> **EXERCISE DETAILS**: Every line below that has the word "static" counts once; report how many lines that makes, with no other words.

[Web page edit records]
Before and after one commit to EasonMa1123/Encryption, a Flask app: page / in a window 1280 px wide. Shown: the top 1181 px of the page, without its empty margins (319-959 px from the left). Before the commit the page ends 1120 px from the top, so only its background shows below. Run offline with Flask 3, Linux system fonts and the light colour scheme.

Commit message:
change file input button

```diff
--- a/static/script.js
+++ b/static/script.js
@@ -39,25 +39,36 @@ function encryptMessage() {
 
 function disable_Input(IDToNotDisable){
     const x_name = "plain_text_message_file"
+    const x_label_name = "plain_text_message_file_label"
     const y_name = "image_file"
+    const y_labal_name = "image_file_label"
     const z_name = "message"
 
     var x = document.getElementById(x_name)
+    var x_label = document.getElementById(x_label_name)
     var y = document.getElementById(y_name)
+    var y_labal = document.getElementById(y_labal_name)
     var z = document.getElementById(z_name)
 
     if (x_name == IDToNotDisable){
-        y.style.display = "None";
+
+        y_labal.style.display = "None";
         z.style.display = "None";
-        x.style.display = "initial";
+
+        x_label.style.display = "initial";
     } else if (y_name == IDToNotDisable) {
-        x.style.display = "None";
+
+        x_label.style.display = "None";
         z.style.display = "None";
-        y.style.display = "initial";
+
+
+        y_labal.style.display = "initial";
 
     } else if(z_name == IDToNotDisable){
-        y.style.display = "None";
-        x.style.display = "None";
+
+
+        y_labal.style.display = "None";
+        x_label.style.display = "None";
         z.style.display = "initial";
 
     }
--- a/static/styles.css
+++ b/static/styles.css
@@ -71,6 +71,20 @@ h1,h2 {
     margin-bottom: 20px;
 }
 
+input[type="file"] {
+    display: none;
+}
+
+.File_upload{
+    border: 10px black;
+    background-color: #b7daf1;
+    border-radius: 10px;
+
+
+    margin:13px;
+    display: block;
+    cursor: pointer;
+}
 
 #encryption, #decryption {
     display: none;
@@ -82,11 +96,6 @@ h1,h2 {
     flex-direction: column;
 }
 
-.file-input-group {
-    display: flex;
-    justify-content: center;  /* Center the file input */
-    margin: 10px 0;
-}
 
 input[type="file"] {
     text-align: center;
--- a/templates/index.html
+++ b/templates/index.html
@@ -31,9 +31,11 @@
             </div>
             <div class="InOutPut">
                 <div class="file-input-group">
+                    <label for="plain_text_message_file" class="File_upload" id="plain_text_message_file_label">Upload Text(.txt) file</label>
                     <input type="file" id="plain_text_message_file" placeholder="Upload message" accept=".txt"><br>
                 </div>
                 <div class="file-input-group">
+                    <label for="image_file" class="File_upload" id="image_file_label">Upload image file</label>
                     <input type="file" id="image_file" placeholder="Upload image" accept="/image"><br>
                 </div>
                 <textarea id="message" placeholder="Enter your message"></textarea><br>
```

> **WRITTEN ANSWER**: 4